The trial court sustained McDermott's exception of no cause of action and allowed plaintiff twenty days to amend. Subsequently, due to plaintiff's failure to amend his petition against McDermott within the time allotted, the trial judge dismissed plaintiff's suit as to McDermott. The court of appeal affirmed, finding that plaintiff failed to state a cause of action because his petition contained only conclusionary allegations. We agree.
Our code of civil procedure sets forth a system of fact pleading. La. Code Civ.P. arts. 854, 891, 1003 and 1004. Cox v. W. M. Heroman & Co., Inc., 298 So. 2d 848 (La.1974). Thus, in order to establish a cause of action, plaintiff must set forth in his petition specific facts in support of his claim. La. Code Civ.P. arts. 854 and 891. In the instant case, plaintiff's allegations of negligence against McDermott contain no *525 particular facts to substantiate his claim. Plaintiff states only that McDermott failed to advise plaintiff of his affliction when it "knew or should have known" that he was physically unfit for continued employment as a deep-sea diver. This assertion, however, is but another way of alleging that McDermott was negligent. The court of appeal correctly concluded that plaintiff failed to state a cause of action against McDermott.DECREE
For the reasons assigned, that portion of the judgment of the court of appeal affirming the trial court's sustaining of the exceptions of prescription filed by Dr. T. J. Haley and Aetna Casualty & Surety Company and dismissing plaintiff's suit as to them is reversed; that portion of the judgment of the court of appeal affirming the trial court's maintaining of the exception of no cause of action filed by J. Ray McDermott Company and dismissing plaintiff's suit as to said company is affirmed. The case is remanded to the district court for further proceedings.
DIXON, J., concurs.
DENNIS, J., concurs in the decision as to the prescription question, but dissents from the holding pertaining to the exception of no cause of action.NOTES
 363 So. 2d 1270 (La.App. 4th Cir. 1978).
 364 So. 2d 1039 (La.1978).
 Defendant relies upon State v. Alden Mills, 202 La. 416, 12 So. 2d 204 (1943) in support of retroactive application of the statute at issue.

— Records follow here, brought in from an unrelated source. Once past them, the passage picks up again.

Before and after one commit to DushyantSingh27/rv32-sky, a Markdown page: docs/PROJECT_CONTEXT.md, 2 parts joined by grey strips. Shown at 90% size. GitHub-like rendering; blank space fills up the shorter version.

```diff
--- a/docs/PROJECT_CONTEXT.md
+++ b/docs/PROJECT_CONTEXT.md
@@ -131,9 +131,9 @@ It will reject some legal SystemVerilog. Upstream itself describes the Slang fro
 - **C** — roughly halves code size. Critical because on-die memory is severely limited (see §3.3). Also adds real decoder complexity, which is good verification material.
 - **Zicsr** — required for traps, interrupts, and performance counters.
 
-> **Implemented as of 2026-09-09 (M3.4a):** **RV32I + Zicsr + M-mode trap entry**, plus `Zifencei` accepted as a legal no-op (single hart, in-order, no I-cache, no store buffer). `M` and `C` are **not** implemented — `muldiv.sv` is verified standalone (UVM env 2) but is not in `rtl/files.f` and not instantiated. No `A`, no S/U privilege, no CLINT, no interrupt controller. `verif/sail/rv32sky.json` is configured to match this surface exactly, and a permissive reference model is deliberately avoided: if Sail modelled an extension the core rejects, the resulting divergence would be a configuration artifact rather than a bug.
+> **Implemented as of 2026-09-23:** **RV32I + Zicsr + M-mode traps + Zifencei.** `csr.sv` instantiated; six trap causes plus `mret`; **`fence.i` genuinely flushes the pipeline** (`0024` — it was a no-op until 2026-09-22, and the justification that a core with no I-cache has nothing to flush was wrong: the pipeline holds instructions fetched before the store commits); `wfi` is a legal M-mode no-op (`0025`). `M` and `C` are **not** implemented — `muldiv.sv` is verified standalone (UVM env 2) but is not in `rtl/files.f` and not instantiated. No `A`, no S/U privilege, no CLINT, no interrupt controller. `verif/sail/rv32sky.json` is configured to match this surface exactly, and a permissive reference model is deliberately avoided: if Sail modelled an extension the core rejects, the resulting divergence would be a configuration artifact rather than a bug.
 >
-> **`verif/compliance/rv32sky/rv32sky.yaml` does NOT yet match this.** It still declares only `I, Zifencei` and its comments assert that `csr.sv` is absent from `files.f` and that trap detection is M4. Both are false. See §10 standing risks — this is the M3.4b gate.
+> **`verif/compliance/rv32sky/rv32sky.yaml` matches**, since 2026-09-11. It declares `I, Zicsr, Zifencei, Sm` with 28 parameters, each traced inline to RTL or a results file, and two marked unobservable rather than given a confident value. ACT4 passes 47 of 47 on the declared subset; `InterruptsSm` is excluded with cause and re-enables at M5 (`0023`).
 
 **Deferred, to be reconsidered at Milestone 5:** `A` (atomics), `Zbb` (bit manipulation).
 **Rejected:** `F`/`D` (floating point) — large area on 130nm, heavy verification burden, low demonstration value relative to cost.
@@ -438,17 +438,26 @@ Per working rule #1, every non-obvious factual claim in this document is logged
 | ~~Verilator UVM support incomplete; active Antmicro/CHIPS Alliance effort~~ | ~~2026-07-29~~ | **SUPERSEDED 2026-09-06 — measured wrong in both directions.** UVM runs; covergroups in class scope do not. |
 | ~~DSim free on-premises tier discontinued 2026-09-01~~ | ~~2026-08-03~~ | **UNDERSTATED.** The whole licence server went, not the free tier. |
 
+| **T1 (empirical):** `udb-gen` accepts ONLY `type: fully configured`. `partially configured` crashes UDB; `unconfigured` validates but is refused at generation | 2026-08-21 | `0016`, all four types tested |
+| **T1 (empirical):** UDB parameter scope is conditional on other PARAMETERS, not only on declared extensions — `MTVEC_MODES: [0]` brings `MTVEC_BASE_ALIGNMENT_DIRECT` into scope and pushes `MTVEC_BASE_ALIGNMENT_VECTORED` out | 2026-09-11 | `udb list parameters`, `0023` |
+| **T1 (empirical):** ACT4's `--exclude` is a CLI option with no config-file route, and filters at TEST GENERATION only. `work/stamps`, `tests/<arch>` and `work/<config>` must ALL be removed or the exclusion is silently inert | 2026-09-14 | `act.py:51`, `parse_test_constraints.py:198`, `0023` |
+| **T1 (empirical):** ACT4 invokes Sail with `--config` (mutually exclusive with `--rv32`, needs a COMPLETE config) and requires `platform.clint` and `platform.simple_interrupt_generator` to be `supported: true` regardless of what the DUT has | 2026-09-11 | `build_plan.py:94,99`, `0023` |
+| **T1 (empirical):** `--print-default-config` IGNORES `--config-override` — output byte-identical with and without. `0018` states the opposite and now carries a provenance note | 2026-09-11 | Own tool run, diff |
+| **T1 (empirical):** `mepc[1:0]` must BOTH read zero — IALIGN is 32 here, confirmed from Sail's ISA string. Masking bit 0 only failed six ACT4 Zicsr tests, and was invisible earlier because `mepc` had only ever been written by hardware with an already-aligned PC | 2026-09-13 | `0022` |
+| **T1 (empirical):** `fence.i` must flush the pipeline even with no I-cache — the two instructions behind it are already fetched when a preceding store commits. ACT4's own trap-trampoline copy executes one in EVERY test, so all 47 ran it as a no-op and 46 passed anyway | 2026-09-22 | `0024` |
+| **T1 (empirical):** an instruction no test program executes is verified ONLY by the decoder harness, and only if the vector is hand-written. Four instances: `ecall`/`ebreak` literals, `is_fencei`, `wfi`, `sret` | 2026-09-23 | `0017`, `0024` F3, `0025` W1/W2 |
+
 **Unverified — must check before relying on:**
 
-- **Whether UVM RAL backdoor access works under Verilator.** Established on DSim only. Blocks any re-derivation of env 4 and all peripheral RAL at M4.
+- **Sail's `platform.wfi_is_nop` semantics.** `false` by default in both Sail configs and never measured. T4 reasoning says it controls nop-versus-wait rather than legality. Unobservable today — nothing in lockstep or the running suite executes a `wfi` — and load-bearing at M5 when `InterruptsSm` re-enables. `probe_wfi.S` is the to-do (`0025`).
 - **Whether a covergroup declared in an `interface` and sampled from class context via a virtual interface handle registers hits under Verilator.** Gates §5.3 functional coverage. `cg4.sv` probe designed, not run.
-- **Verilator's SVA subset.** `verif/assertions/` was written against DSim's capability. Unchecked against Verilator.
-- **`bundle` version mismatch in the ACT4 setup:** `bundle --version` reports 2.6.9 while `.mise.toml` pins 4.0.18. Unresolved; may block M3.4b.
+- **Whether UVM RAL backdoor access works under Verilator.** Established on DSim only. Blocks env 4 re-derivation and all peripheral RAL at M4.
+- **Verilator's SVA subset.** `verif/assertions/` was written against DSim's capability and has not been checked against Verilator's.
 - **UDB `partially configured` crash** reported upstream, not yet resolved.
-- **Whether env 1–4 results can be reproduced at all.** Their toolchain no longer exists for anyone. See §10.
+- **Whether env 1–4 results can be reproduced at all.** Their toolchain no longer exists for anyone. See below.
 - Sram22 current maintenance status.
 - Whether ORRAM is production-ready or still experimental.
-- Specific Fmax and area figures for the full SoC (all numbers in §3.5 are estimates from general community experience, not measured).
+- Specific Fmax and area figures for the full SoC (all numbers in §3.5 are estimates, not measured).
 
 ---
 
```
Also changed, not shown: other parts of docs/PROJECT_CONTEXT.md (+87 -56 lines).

In that case, a constitutional amendment was enacted providing for a three-year liberative prescriptive period on taxes due to the state, where none had previously existed. We held that the constitutional amendment was to be given retroactive effect. In so holding, however, we expressly noted that "[t]he constitutional objection to the . . . divesting of vested rights, has no application to a statute by which the State bars by prescription an action to recover an indebtedness which otherwise might be due to the State."